Gerald Archuleta of Okaloosa Island writes: “Our forefathers knew what they were doing when they included a free press in the First Amendment. Let's appreciate it, even if we disagree with it.”
Letter writer Jim Simpson very eloquently described the foundation and importance of the free press we enjoy in the USA. He quoted the First Amendment, which mandates that "Congress shall make no law ... abridging the freedom of speech, or of the press ..."
From that point on, Mr. Simpson went off the rails, claiming that today's press "has self-destructed into a shadow of its former self." He said the press has become an agent of the liberal agenda.
Mr. Simpson misses the point of a free press. It would not be a free press if writers could not express their opinions, pro or con on any subject.
Much has changed since the Bill of Rights was ratified in 1791. We now have radio and television and the Internet, and commentators from all sides of the political spectrum. From my observation, the conservative right is well represented by Rush Limbaugh, Sean Hannity, Tucker Carlson, Laura Ingram, and others.
Mr. Simpson also fails to draw a distinction between news reporting and commentary. A news reporter takes pride in presenting the facts, oftentimes facing a strict deadline. If part of the news story is in error, the news outlet runs a correction.

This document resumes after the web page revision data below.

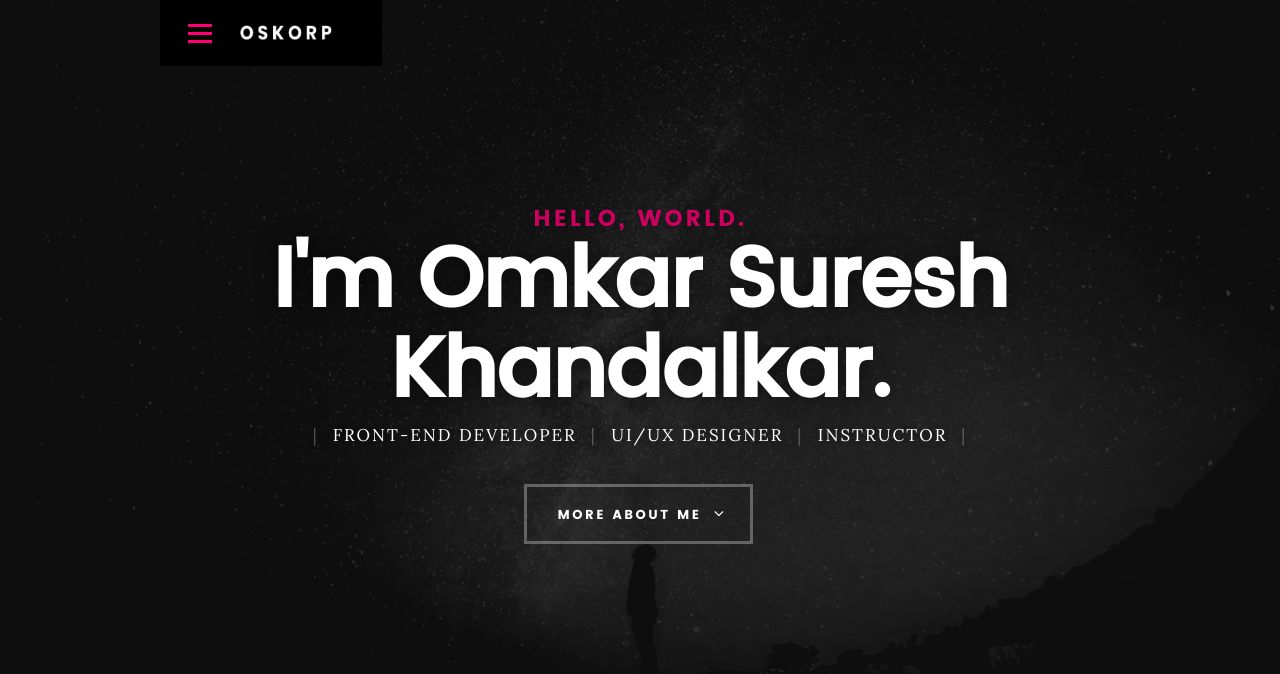
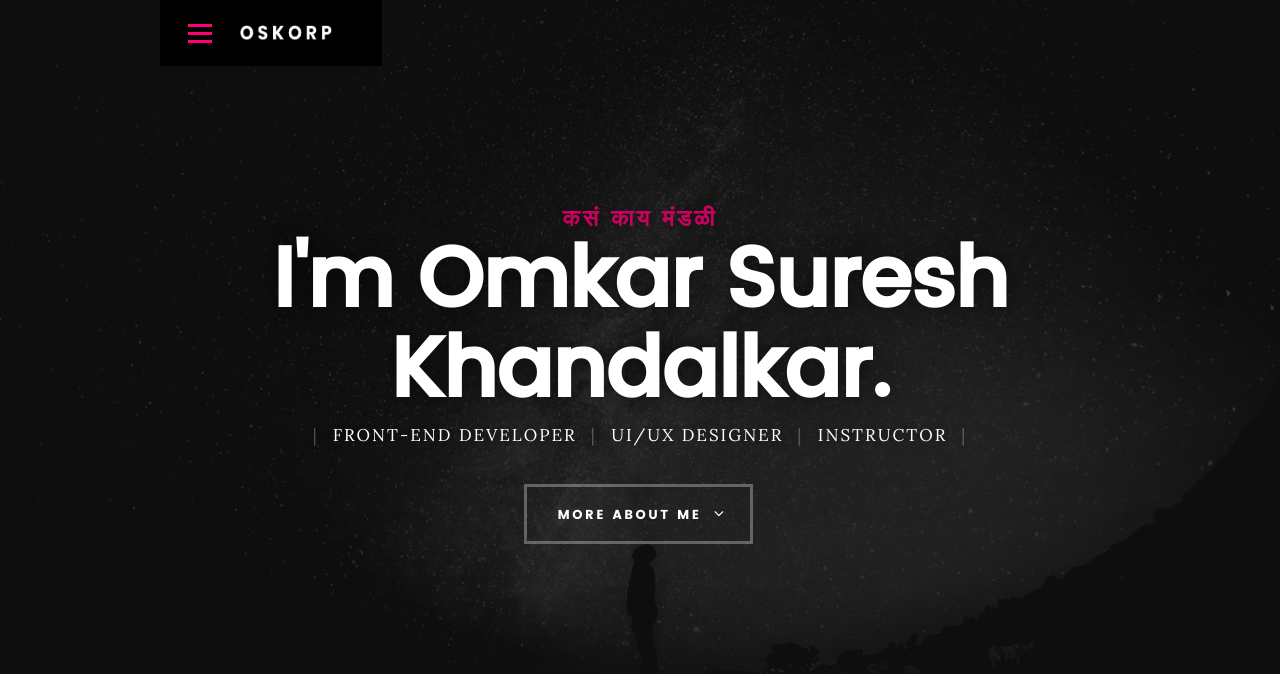
Before and after one commit to oskorp/oskorp_portfolio, a plain HTML site: page index.html in a window 1280 px wide. Shown: the top 674 px of the page. Drawn offline with Linux system fonts and the light colour scheme; files whose address does not match are found by name.

Commit message:
Update index.html

```diff
--- a/index.html
+++ b/index.html
@@ -73,7 +73,7 @@
 
    			<div class="col-twelve">
 
-	   			<h5>Hello, World.</h5>
+	   			<h5>कसं काय मंडळी</h5>
 	   			<h1>I'm Omkar Suresh Khandalkar.</h1>
 
 	   			<p class="intro-position">
```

What are the news media to do when someone like President Trump says on TV that he will build a wall around Colorado, which is 370 miles from the Mexican border? Should they report it, knowing it was a lie? The President later said he was joking, but nobody laughed.

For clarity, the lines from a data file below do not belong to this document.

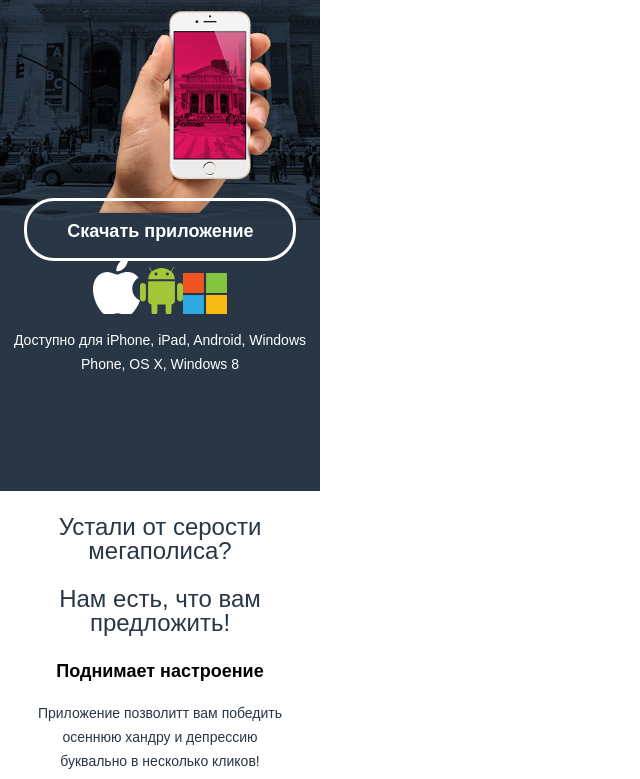
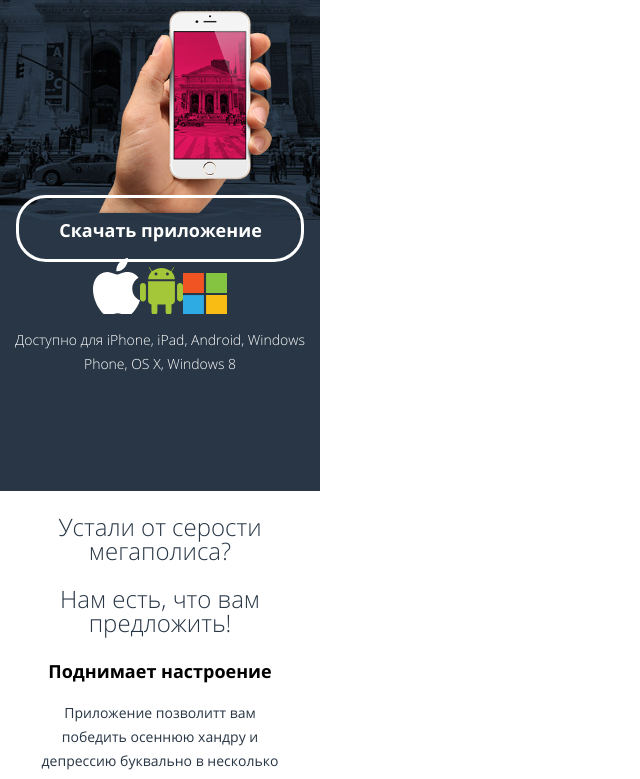
Before and after one commit to Svetaelar/1080109-pink-18, a website: page source/index.html in a window 1280 px wide. Shown: the part 503-1282 px from the top of the page, without its empty margins (0-640 px from the left). Drawn offline with nearby package versions, Linux system fonts and the light colour scheme; files that its build step writes are made by us from their sources.

Commit message:
Подключила шрифты и нормалайз

```diff
--- a/source/index.html
+++ b/source/index.html
@@ -3,6 +3,7 @@
   <head>
     <meta charset="utf-8">
     <title>HTML Academy: Пинк</title>
+    <link href="css/normalize.css" rel="stylesheet">
     <link href="css/style.css" rel="stylesheet">
   </head>
   <body>
--- a/source/less/blocks/global.less
+++ b/source/less/blocks/global.less
@@ -1,3 +1,27 @@
+@font-face {
+  font-style: normal;
+  font-weight: 400;
+  font-family: "OpenSans";
+  src: url("../../fonts/opensans.woff2") format("woff2"),
+  url("../../fonts/opensans.woff") format("woff");
+}
+
+@font-face {
+  font-style: normal;
+  font-weight: 300;
+  font-family: "OpenSans";
+  src: url("../../fonts/opensanslight.woff2") format("woff2"),
+  url("../../fonts/opensanslight.woff") format("woff");
+}
+
+@font-face {
+  font-style: normal;
+  font-weight: 700;
+  font-family: "OpenSans";
+  src: url("../../fonts/opensansbold.woff2") format("woff2"),
+  url("../../fonts/opensansbold.woff") format("woff");
+}
+
 body {
   width: 320px;
   margin: 0;
```
Also changed, not shown: source/contest.html (+1 -0 lines), source/photo.html (+1 -0 lines).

One great advantage of a free country is that we can listen to and read conservative or liberal viewpoints, and draw our own conclusions. Yes, oftentimes those viewpoints are extreme, but they, too, are protected by the First Amendment.
Our forefathers knew what they were doing when they included a free press in the First Amendment. Let's appreciate it, even if we disagree with it.
Gerald Archuleta, Okaloosa Island